Show, in full, each line of the data that contains "GROWTH".

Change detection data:
Segment Open

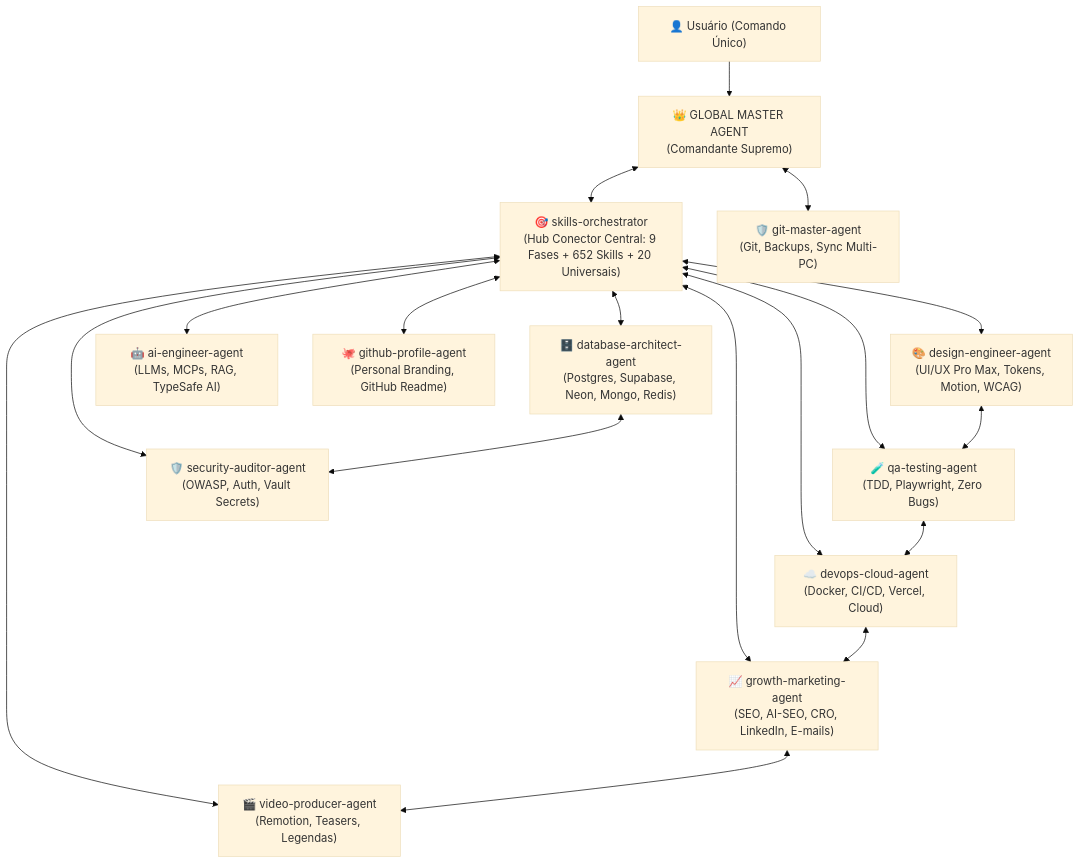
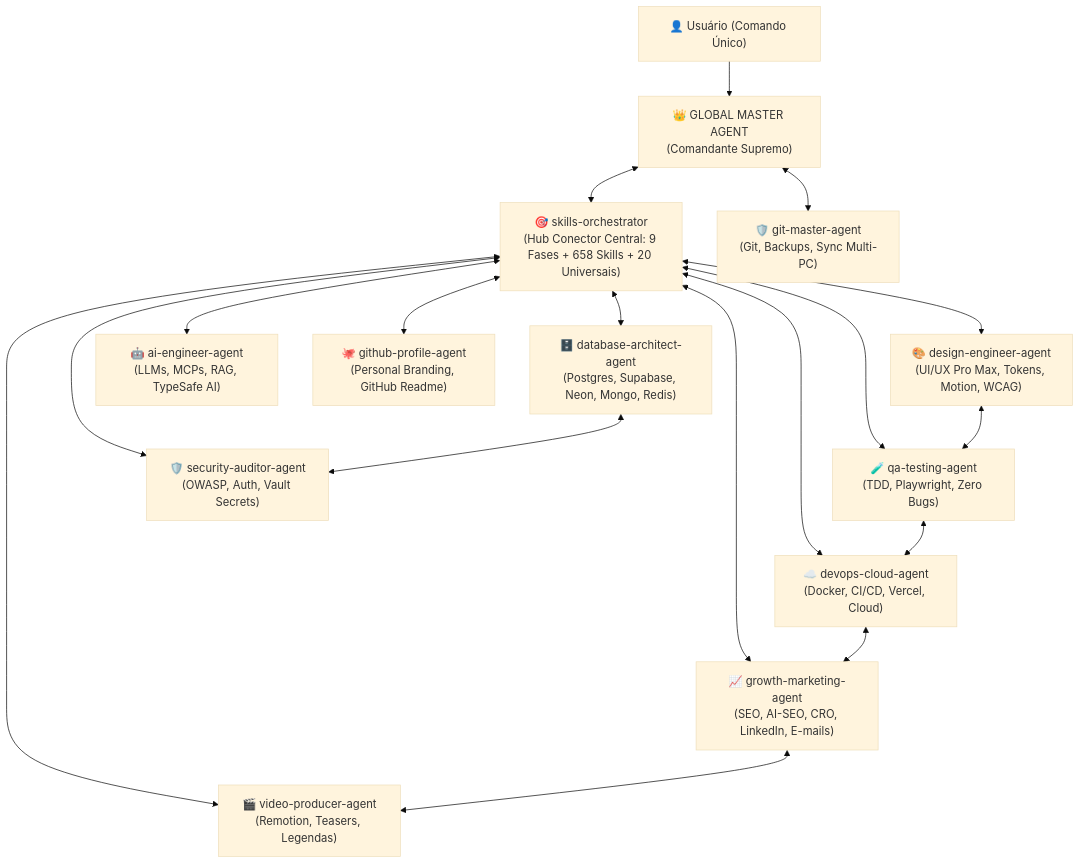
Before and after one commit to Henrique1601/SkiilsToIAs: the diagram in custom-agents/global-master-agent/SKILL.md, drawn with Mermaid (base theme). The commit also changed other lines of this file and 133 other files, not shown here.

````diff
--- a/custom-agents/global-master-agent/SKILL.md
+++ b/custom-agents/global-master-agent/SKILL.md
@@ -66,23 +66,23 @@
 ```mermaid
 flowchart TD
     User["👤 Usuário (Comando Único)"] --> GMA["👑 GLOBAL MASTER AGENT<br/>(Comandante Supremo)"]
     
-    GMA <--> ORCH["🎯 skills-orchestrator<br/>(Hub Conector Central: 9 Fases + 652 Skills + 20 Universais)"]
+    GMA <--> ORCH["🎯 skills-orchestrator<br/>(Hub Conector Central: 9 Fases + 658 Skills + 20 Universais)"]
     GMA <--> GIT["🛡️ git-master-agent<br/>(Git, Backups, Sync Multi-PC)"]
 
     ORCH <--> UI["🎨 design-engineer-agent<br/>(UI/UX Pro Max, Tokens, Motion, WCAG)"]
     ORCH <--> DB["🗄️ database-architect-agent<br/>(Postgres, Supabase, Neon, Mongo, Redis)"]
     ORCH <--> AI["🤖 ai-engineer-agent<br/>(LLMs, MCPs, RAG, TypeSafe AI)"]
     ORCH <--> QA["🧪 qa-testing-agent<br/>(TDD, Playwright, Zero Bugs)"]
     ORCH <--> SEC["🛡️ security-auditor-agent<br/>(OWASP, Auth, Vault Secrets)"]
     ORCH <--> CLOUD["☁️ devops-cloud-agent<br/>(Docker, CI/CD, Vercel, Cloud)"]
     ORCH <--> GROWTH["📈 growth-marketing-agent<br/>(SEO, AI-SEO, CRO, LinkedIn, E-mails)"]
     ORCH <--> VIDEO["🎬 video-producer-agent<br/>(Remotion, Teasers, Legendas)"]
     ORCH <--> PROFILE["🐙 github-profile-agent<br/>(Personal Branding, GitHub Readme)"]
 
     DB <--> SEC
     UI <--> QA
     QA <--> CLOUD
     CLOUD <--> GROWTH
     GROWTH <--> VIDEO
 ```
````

Segment Closed
Segment Open

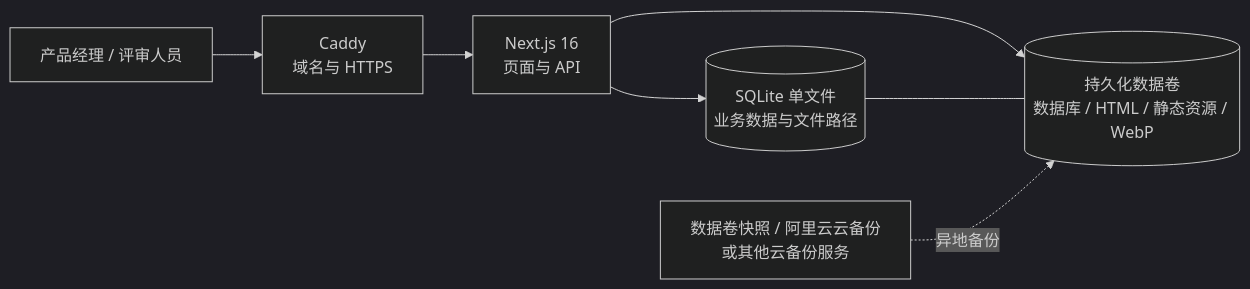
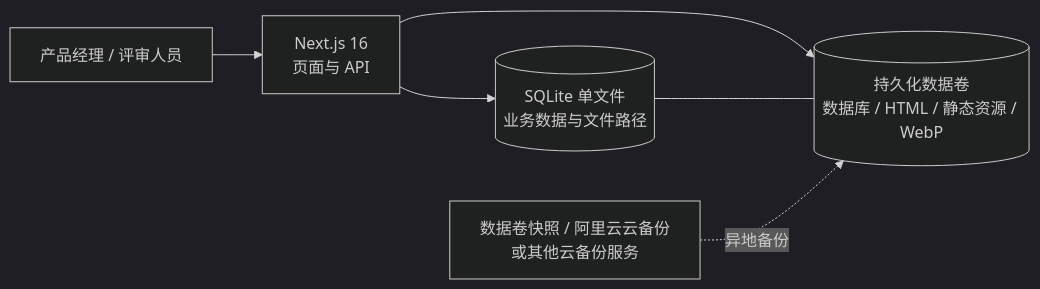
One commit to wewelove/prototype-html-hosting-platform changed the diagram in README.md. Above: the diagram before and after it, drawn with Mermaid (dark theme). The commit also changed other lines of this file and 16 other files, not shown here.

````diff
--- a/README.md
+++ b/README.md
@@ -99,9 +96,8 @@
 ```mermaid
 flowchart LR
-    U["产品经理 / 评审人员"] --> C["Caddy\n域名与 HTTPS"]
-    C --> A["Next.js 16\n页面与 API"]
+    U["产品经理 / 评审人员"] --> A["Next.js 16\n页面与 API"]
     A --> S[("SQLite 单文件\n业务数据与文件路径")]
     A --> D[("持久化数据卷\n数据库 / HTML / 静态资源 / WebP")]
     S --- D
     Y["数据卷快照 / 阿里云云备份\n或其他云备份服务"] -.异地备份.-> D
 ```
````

Segment Closed

Answer to this problem:
     ORCH <--> GROWTH["📈 growth-marketing-agent<br/>(SEO, AI-SEO, CRO, LinkedIn, E-mails)"]
     CLOUD <--> GROWTH
     GROWTH <--> VIDEO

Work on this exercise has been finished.